Miguel Contreras, 52, warrior for working families

‘La union hace la fuerza’: Unity makes strength

Miguel Contreras, secretary-treasurer of the 800,000-member Los Angeles County Federation of Labor, died of a heart attack May 6 at the age of 52.

Contreras began his tenure as the leader of the County Federation of Labor in 1996 by calling upon union leaders to work with greater unity and commitment in organization and politics. He set the tone working tirelessly day by day, week by week, month by month, year by year to develop maximum unity and participation in successful strikes, negotiations, organizing drives, elections, community and cultural activities of all kinds. He made multiracial, multicultural unity a principled practice. It worked.

“The greatest tribute to Miguel Contreras is continuing his mission and his work of revitalizing the labor movement he loved so much across L.A. and the Americas,” said Charles Lester, who was unanimously elected interim secretary-treasurer of the federation by its executive board. Lester is the first African American to head the labor council. Some 40 local labor leaders, including the board members, stood behind him in a united show of resolve to reinforce and build upon Contreras’ legacy at a press conference at the federation’s Los Angeles headquarters May 10.

With Contreras at the helm, organized labor in Los Angeles County emerged as a political and economic force to be reckoned with.
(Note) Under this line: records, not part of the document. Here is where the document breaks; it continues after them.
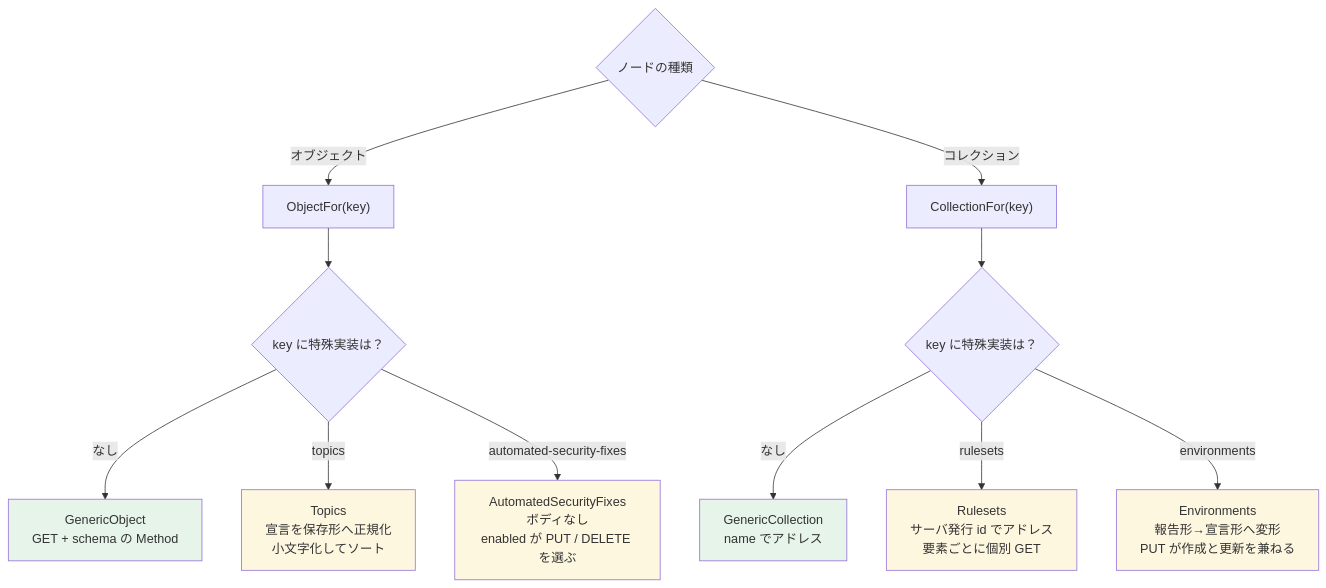
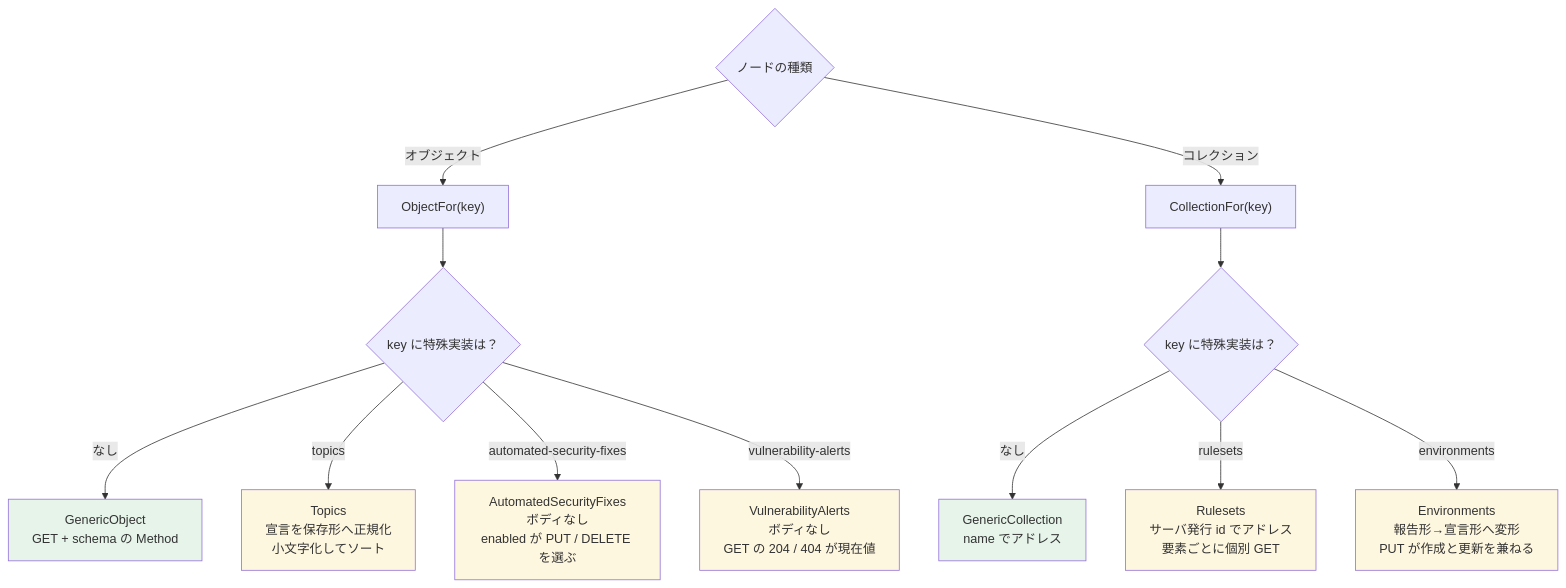
One commit to kota65535/ghs changed the fourth of 5 diagrams in docs/architecture.md. Above: the diagram before and after it, drawn with Mermaid. The commit also changed other lines of this file and 8 other files, not shown here.

````diff
--- a/docs/architecture.md
+++ b/docs/architecture.md
@@ -112,22 +112,24 @@
 ```mermaid
 graph TD
     Q{"ノードの種類"}
     Q -->|オブジェクト| O["ObjectFor(key)"]
     Q -->|コレクション| CO["CollectionFor(key)"]
 
     O --> OG0{"key に特殊実装は？"}
     OG0 -->|なし| OG["GenericObject<br/>GET + schema の Method"]
     OG0 -->|topics| TP["Topics<br/>宣言を保存形へ正規化<br/>小文字化してソート"]
     OG0 -->|automated-security-fixes| SF["AutomatedSecurityFixes<br/>ボディなし<br/>enabled が PUT / DELETE を選ぶ"]
+    OG0 -->|vulnerability-alerts| VA["VulnerabilityAlerts<br/>ボディなし<br/>GET の 204 / 404 が現在値"]
     CO --> CG{"key に特殊実装は？"}
     CG -->|なし| GC["GenericCollection<br/>name でアドレス"]
     CG -->|rulesets| RS["Rulesets<br/>サーバ発行 id でアドレス<br/>要素ごとに個別 GET"]
     CG -->|environments| EN["Environments<br/>報告形→宣言形へ変形<br/>PUT が作成と更新を兼ねる"]
 
     style OG fill:#e6f4ea
     style GC fill:#e6f4ea
     style TP fill:#fef7e0
     style SF fill:#fef7e0
+    style VA fill:#fef7e0
     style RS fill:#fef7e0
     style EN fill:#fef7e0
 ```
````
He headed the County Fed’s political action committee from 1994 until his election as secretary-treasurer.

Contreras began his union activism as a teenager when his father became an activist and leader in the United Farm Workers of America. Miguel receiving training as an organizer from UFW founder Cesar Chavez. He went on to become a successful organizer for the Hotel Employees and Restaurant Employees Union (HERE) in San Francisco, Nevada and New York.

In the mid 1980s he was assigned to Los Angeles where he joined with and then married another HERE leader and organizer, Maria Elena Durazo. While raising two sons, the couple has shown that “La union hace la fuerza” begins at home, dedicating their lives to raising the living standards and quality of life of working families and communities on a city, state and national level.
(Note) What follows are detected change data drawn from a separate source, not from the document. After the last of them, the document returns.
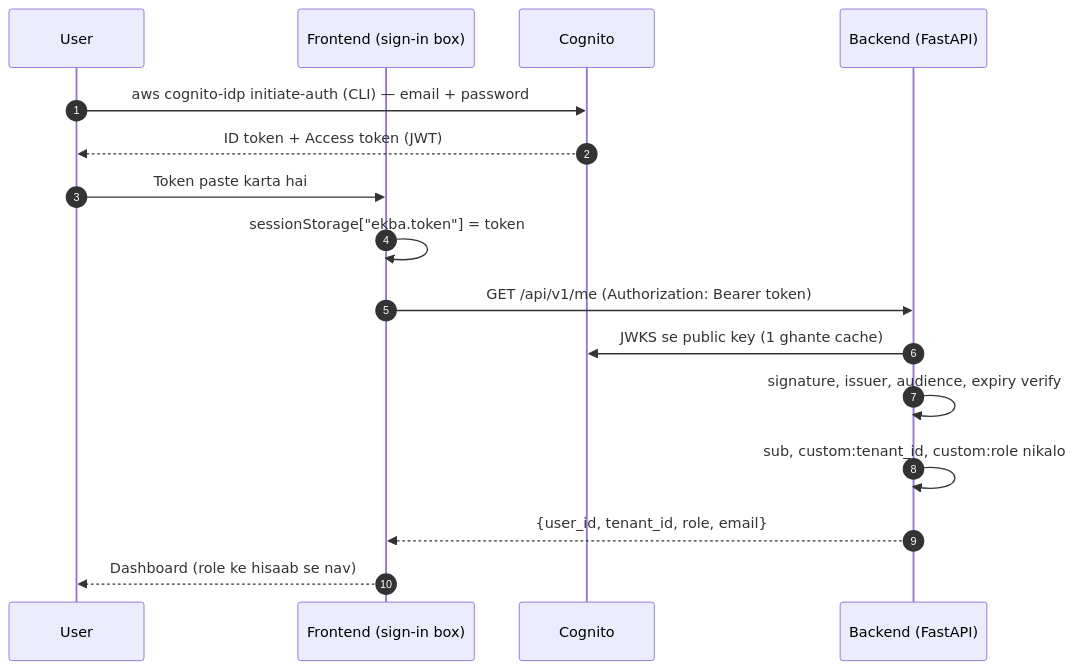
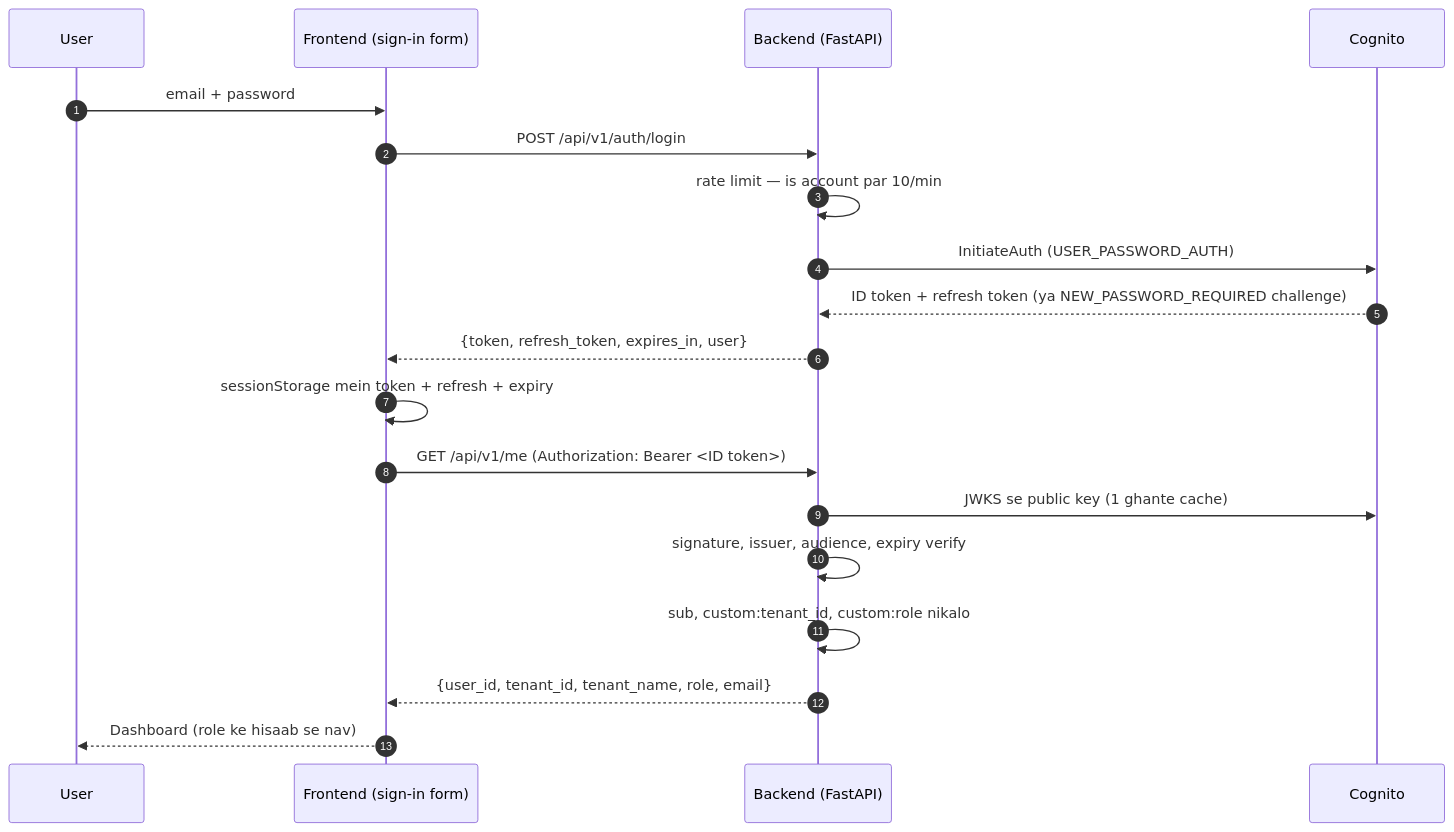
The fourth of 16 diagrams in docs/handbook/ENTERPRISE_KNOWLEDGE_AUTOMATION_COMPLETE_HANDBOOK.md (Analyst-Parveen/Enterprise-Knowledge-Based-Automation), drawn with Mermaid before and after one commit. The commit also changed other lines of this file and 71 other files, not shown here.

````diff
--- a/docs/handbook/ENTERPRISE_KNOWLEDGE_AUTOMATION_COMPLETE_HANDBOOK.md
+++ b/docs/handbook/ENTERPRISE_KNOWLEDGE_AUTOMATION_COMPLETE_HANDBOOK.md
@@ -613,18 +655,21 @@
 ```mermaid
 sequenceDiagram
     autonumber
     participant U as User
-    participant FE as Frontend (sign-in box)
+    participant FE as Frontend (sign-in form)
+    participant API as Backend (FastAPI)
     participant CG as Cognito
-    participant API as Backend (FastAPI)
-    U->>CG: aws cognito-idp initiate-auth (CLI) — email + password
-    CG-->>U: ID token + Access token (JWT)
-    U->>FE: Token paste karta hai
-    FE->>FE: sessionStorage["ekba.token"] = token
-    FE->>API: GET /api/v1/me  (Authorization: Bearer token)
+    U->>FE: email + password
+    FE->>API: POST /api/v1/auth/login
+    API->>API: rate limit — is account par 10/min
+    API->>CG: InitiateAuth (USER_PASSWORD_AUTH)
+    CG-->>API: ID token + refresh token (ya NEW_PASSWORD_REQUIRED challenge)
+    API-->>FE: {token, refresh_token, expires_in, user}
+    FE->>FE: sessionStorage mein token + refresh + expiry
+    FE->>API: GET /api/v1/me  (Authorization: Bearer <ID token>)
     API->>CG: JWKS se public key (1 ghante cache)
     API->>API: signature, issuer, audience, expiry verify
     API->>API: sub, custom:tenant_id, custom:role nikalo
-    API-->>FE: {user_id, tenant_id, role, email}
+    API-->>FE: {user_id, tenant_id, tenant_name, role, email}
     FE-->>U: Dashboard (role ke hisaab se nav)
 ```
````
Under Contreras’ leadership the federation has helped local unions win major battles in organization, negotiations and strikes. Coalitions have been built with women, youth and minority groups, and in election after election, the federation has put stronger pro-labor politicians in office at all levels. Contreras aimed to elect not just labor supporters but “warriors for the working families.”

At a time when the labor movement nationally is under attack by global corporations and the Bush administration (and in California the Schwarzenegger administration), and at a time when the AFL-CIO is in intense discussion on future strategy, the policies Contreras developed are seen as a unifying model. “By bringing unions and workers together across craft” and income divisions, Contreras had an impact “far beyond the borders of California,” said John Sweeney, president of the AFL-CIO.

Led by Contreras, the L.A. federation has begun implementation of steps for a stronger labor movement in the 21st century. Affiliates are raising their per member contributions for greater mobilization of public support for labor initiatives and struggles. An innovative coalition with community college students is being forged to increase labor’s support for and from the coming generations.

Striking Angelica laundry workers here bring candles to the picket lines to honor Miguel Contreras, said Cristina Vasquez, Los Angeles regional manager of UNITE-HERE. Contreras spoke to the April 2 national Angelica bargaining conference in L.A. where the workers voted to strike after his and other pledges of labor solidarity. Art Pulaski, head of the California Labor Federation, said “his unwavering focus on grassroots organizing has set an example for a new crop of union leaders across the country.”

Contreras was a soft-spoken, down-to-earth leader like his mentor Cesar Chavez. He grew in and helped grow the labor movement. His loss is tragic for his family, friends, union brothers and sisters, and community, but his legacy is heroic and sustaining.

¡Miguel Contreras, presente!